And so my life went on – I arranged it that my last programme before retirement would be the Royal opening of Symphony Hall since I had had a lot of involvement with the sound services that went into it. But it wasn’t to be. I had some years previously put two discs out of my spine lifting a rostrum and matters were getting more and more painful until my doctor said that I should talk to the BBC about retirement because if I carried on I was likely to be unable to move by the time I was 65. I went to London and saw the chief medial officer who gave me the option of retiring immediately on full pension or, if I really wanted to, carrying on working.  I had no option, so in 1990 I retired, although the CBSO invited me to carrying on working for them on their archives.”

Alan Ward

Save

Save

Save

Save

Save

Save

Save

Photo by John Waldron, no reproduction without permission

Save

 

 

 

 

 

 

 

 

 

 

 

 

John Waldron took this photo in September 2002 of nurse Faith (played by Eva Fountaine), marrying fireman, Jerry, in the continuing drama series, Doctors.

The episode was edited by Neil Roberts, and the wedding dress was made by Anne-Marie Palmer.
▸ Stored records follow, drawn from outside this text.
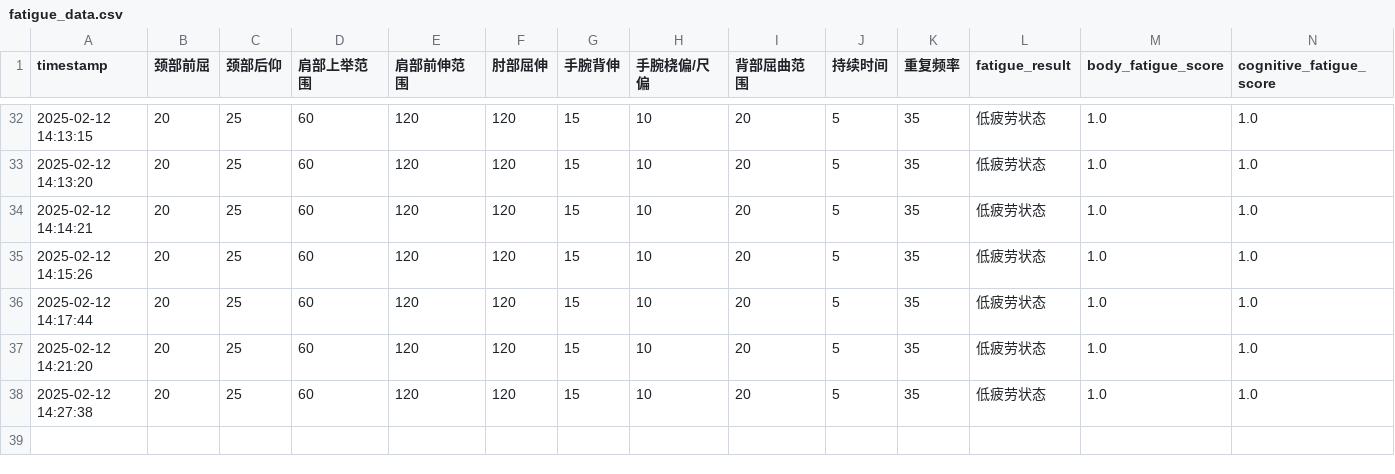
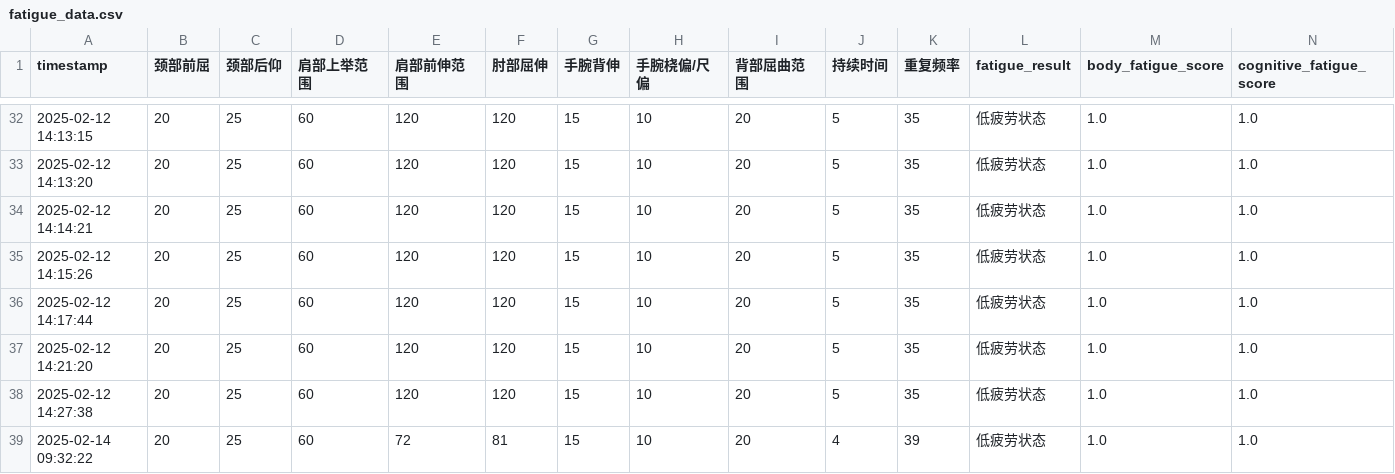
Before and after one commit to HAPPYJINHAPPY/blank-app, a CSV file: fatigue_data.csv, drawn as a sheet; only a part is shown, gaps mark what is left out; rows hold the shown columns only; the diff names each change by its address in the sheet, - before the commit and + after, or states it on an @@ line.

Commit message:
Add new fatigue data with timestamp

```diff
--- a/fatigue_data.csv
+++ b/fatigue_data.csv
+row 39: 2025-02-14 09:32:22 | 20 | 25 | 60 | 72 | 81 | 15 | 10 | 20 | 4 | 39 | 低疲劳状态 | 1.0 | 1.0
```
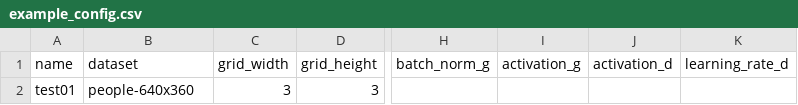
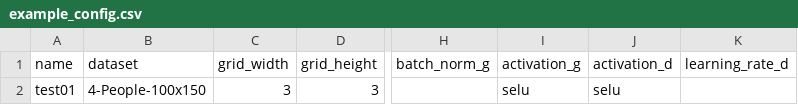
Before and after one commit to benckx/DCGAN-for-psychonauts, a CSV file: example_config.csv, drawn as a sheet; only a part is shown, gaps mark what is left out; the diff names each change by its address in the sheet, - before the commit and + after, or states it on an @@ line.

Commit message:
YAML job config / Set up unit testing

```diff
--- a/example_config.csv
+++ b/example_config.csv
-B2 (dataset): people-640x360
+B2 (dataset): 4-People-100x150
-I2 (activation_g): (empty)
+I2 (activation_g): selu
-J2 (activation_d): (empty)
+J2 (activation_d): selu
```
Also changed, not shown: 1 other file.
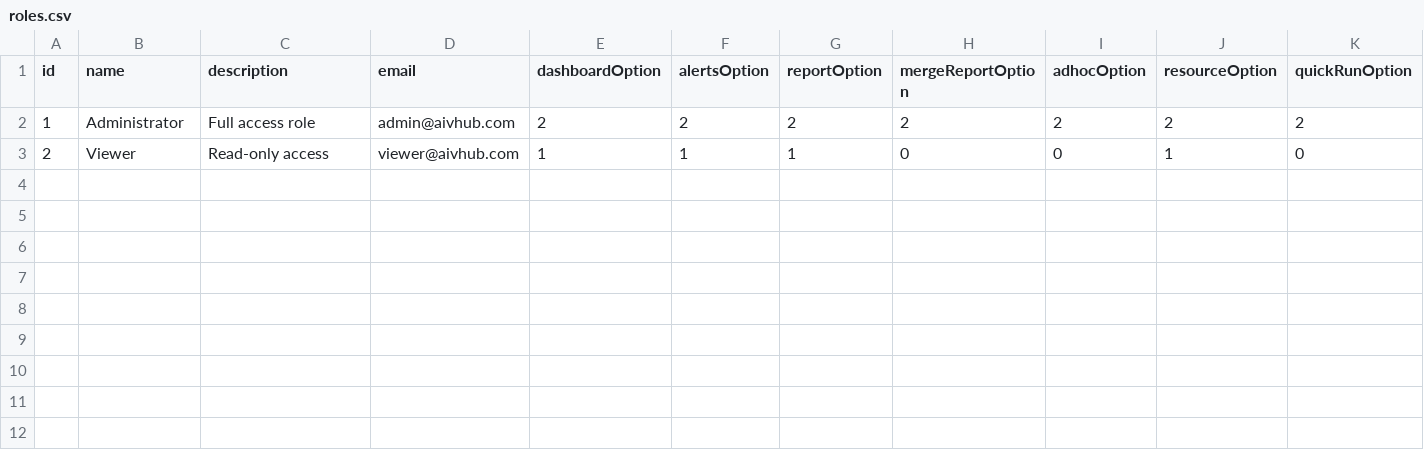
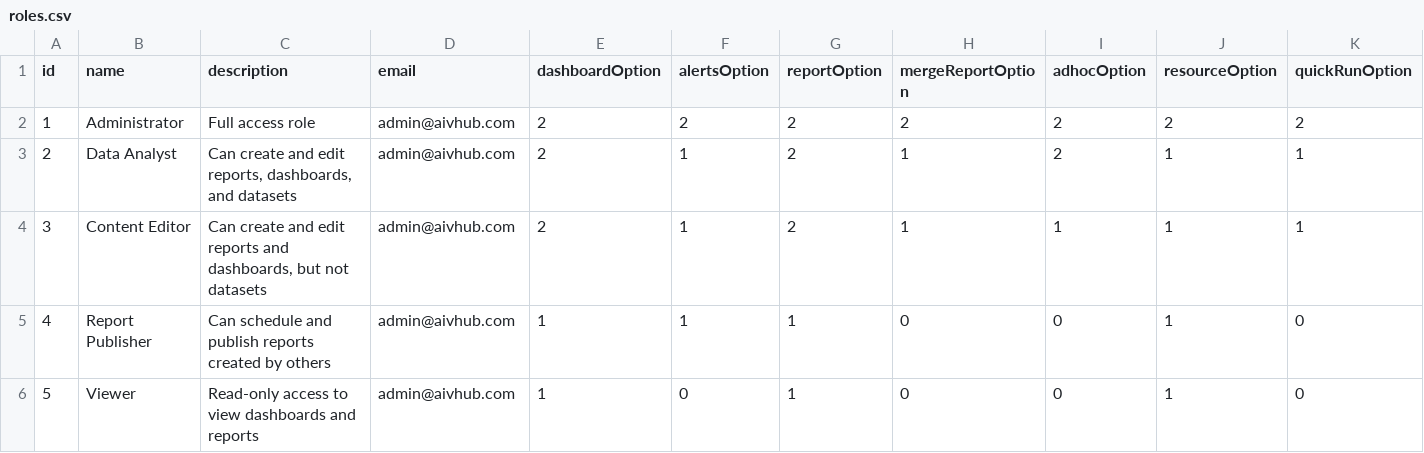
Before and after one commit to NeelAiv/AIV-Examples, a CSV file: SSO/CSV-Security/src/main/resources/data/roles.csv, drawn as a sheet; only a part is shown; addresses are those after the commit; rows hold the shown columns only; the diff names each change by its address in the sheet, - before the commit and + after, or states it on an @@ line.

```diff
--- a/SSO/CSV-Security/src/main/resources/data/roles.csv
+++ b/SSO/CSV-Security/src/main/resources/data/roles.csv
+row 3: 2 | Data Analyst | Can create and edit reports, dashboards, and datasets | admin@aivhub.com | 2 | 1 | 2 | 1 | 2 | 1 | 1
+row 4: 3 | Content Editor | Can create and edit reports and dashboards, but not datasets | admin@aivhub.com | 2 | 1 | 2 | 1 | 1 | 1 | 1
+row 5: 4 | Report Publisher | Can schedule and publish reports created by others | admin@aivhub.com | 1 | 1 | 1 | 0 | 0 | 1 | 0
-A6 (id): 2
+A6 (id): 5
-C6 (description): Read-only access
+C6 (description): Read-only access to view dashboards and reports
-D6 (email): viewer@aivhub.com
+D6 (email): admin@aivhub.com
-F6 (alertsOption): 1
+F6 (alertsOption): 0
```
Also changed, not shown: SSO/CSV-Security/src/main/resources/data/users.csv, 16 other files.
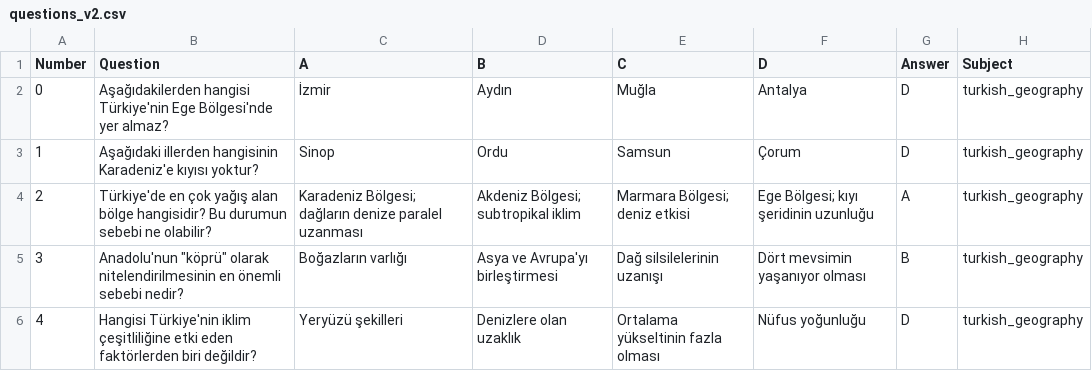
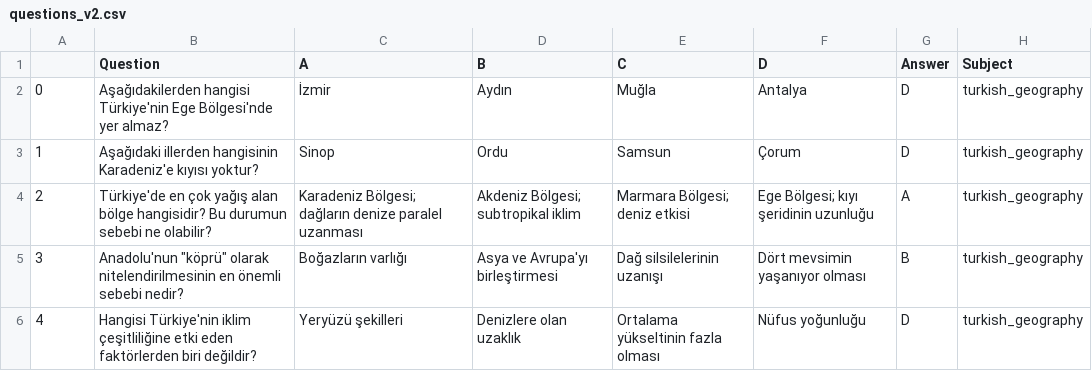
Before and after one commit to Plyraa/bilge_llm_benchmark, a CSV file: questions_v2.csv, drawn as a sheet; only a part is shown.

Commit message:
format update

```diff
--- a/questions_v2.csv
+++ b/questions_v2.csv
@@ -1,2 +1,2 @@
-Number,Question,A,B,C,D,Answer,Subject
+,Question,A,B,C,D,Answer,Subject
 0,Aşağıdakilerden hangisi Türkiye'nin Ege Bölgesi'nde yer almaz?,İzmir,Aydın,Muğla,Antalya,D,turkish_geography
```
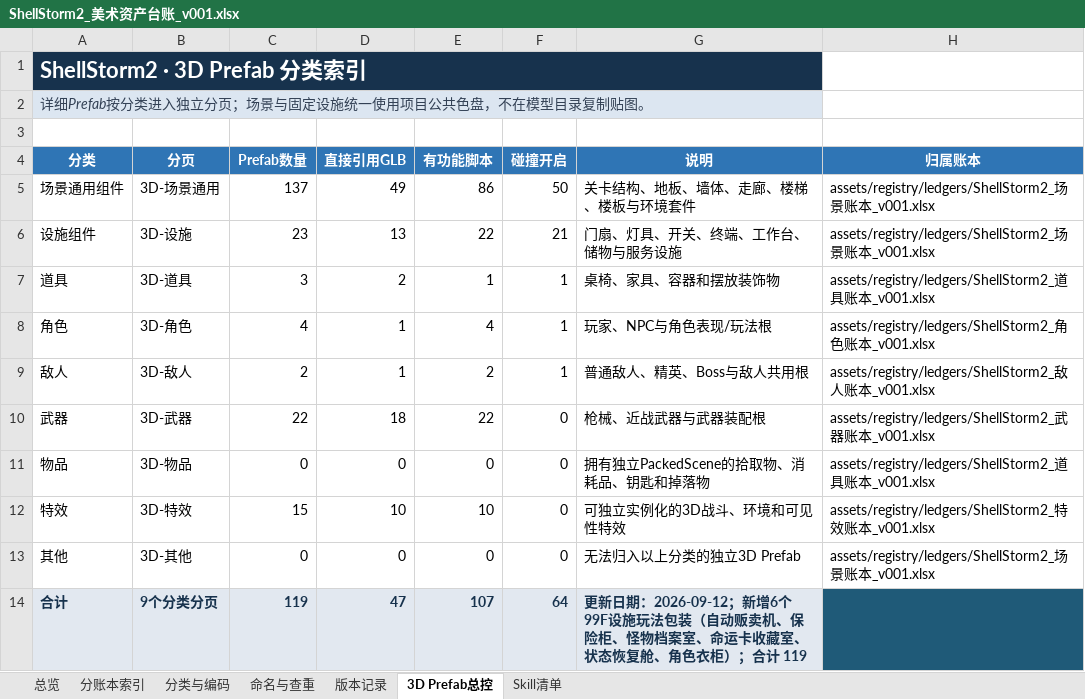
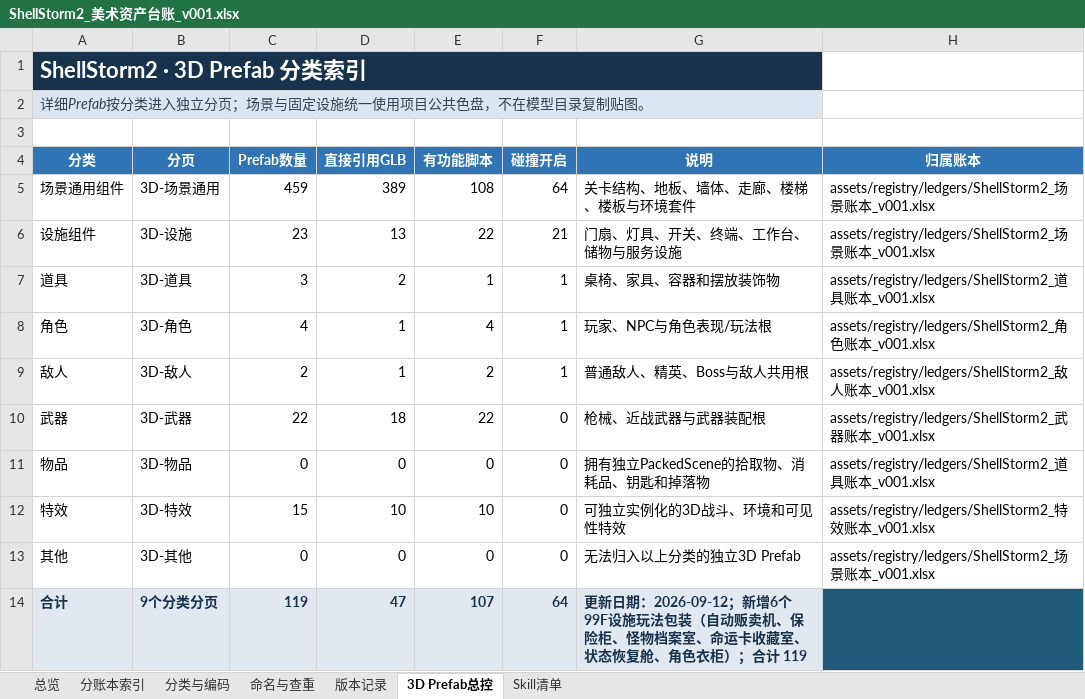
Before and after one commit to summercard/ShellStorm2, an Excel workbook: assets/registry/ShellStorm2_美术资产台账_v001.xlsx, sheet 3D Prefab总控, drawn as a sheet; values as stored, in another font and other column widths than the file's, no borders; the diff names each change by its address in the sheet, - before the commit and + after, or states it on an @@ line.

```diff
--- a/assets/registry/ShellStorm2_美术资产台账_v001.xlsx (sheet 3D Prefab总控)
+++ b/assets/registry/ShellStorm2_美术资产台账_v001.xlsx (sheet 3D Prefab总控)
-C5 (Prefab数量): 137
+C5 (Prefab数量): 459
-D5 (直接引用GLB): 49
+D5 (直接引用GLB): 389
-E5 (有功能脚本): 86
+E5 (有功能脚本): 108
-F5 (碰撞开启): 50
+F5 (碰撞开启): 64
```
Also changed, not shown: sheet 分账本索引, assets/registry/ledgers/ShellStorm2_场景账本_v001.xlsx, 12 other files.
Included in the photo are Lawrence Penry Jones, Corrine Wicks, Eva Fountaine, Arion Bakare, Maggie Cronin and Natalie Robb.

Save

Save

Save

Nurse Faith marrying fireman Jerry

Doctor Mark Eliot played by Tom Butcher, with receptionist Carolina, played by Ella Kay

Doctor Jude Carlyle, played by Natalie Robb

Doctor Brendan ‘Mac’ McGuire, played by Christopher Timothy, with doctor Marc Eliot, played by Tom Butcher

 

 

 

 

 

 

 

 

 

 

 

 

 

 

 

 

 

 

 

 

 

 

 

 

 

 

 

 

 

 

 

 

 

 

 

 

 

Copyright resides with the original holder, no reproduction without permission.

These stills are from the continuing drama series, Doctors. It’s from series 4, which featured Christopher Timothy, who played Brendon (Mac) McGuire. Christopher Timothy went on to direct on the series.

Thanks to Ian Collins for making the stills available.

Save

Save

Save

Save

Save

Save

(Creative commons licensed video produced by Amanda Murphy as part of Royal Holloway’s ADAPT project)

BBC Radio Wales reporter Robert Thomas interviews Steve Harris (On The Air Ltd.) and Prof. John Ellis (Media Arts, Royal Holloway University of London) about the ADAPT re-enactment based simulation exercise with North 3/CM1 (CMCR9). Steve, the restorer of the vintage truck explains about the history of CMCR9, and John Ellis tells us about the ADAPT research project and the reconstruction being staged with the truck.

This video was recorded just over a year ago (May 2016), during a reconstruction of the outside broadcast truck CMCR9 recording a darts match. This OB truck was Pebble Mill’s original CM1 and later became Manchester’s North3.

Save

Save

Copyright resides with the original holder, no reproduction without permission

Save

 

 

 

 

 

 

 

 

 

 

 

 

 

 

 

 

 

 

 

 

 

 

 

 

This article is from the Pebble Mill at One book from the 1985-6 season, and gives details about the large tapestry which was sewn by viewers, and far exceeded what had been originally envisaged. The heritage tapestry was the brainchild of designer Kaffe Fassett, and was acquired by the Duchess of Devonshire for display at Chatsworth House. The tapestry was made up of six inch squares, completed by viewers of the programme. Marian sewed her own square, depicting the North East of her childhood. A second tapestry was displayed at Harewood House in Yorkshire, and an additional panel was displayed in one of the corridors at Pebble Mill, but I don’t know what happened when the building closed in 2004.

Save

Save

Save

Save

Save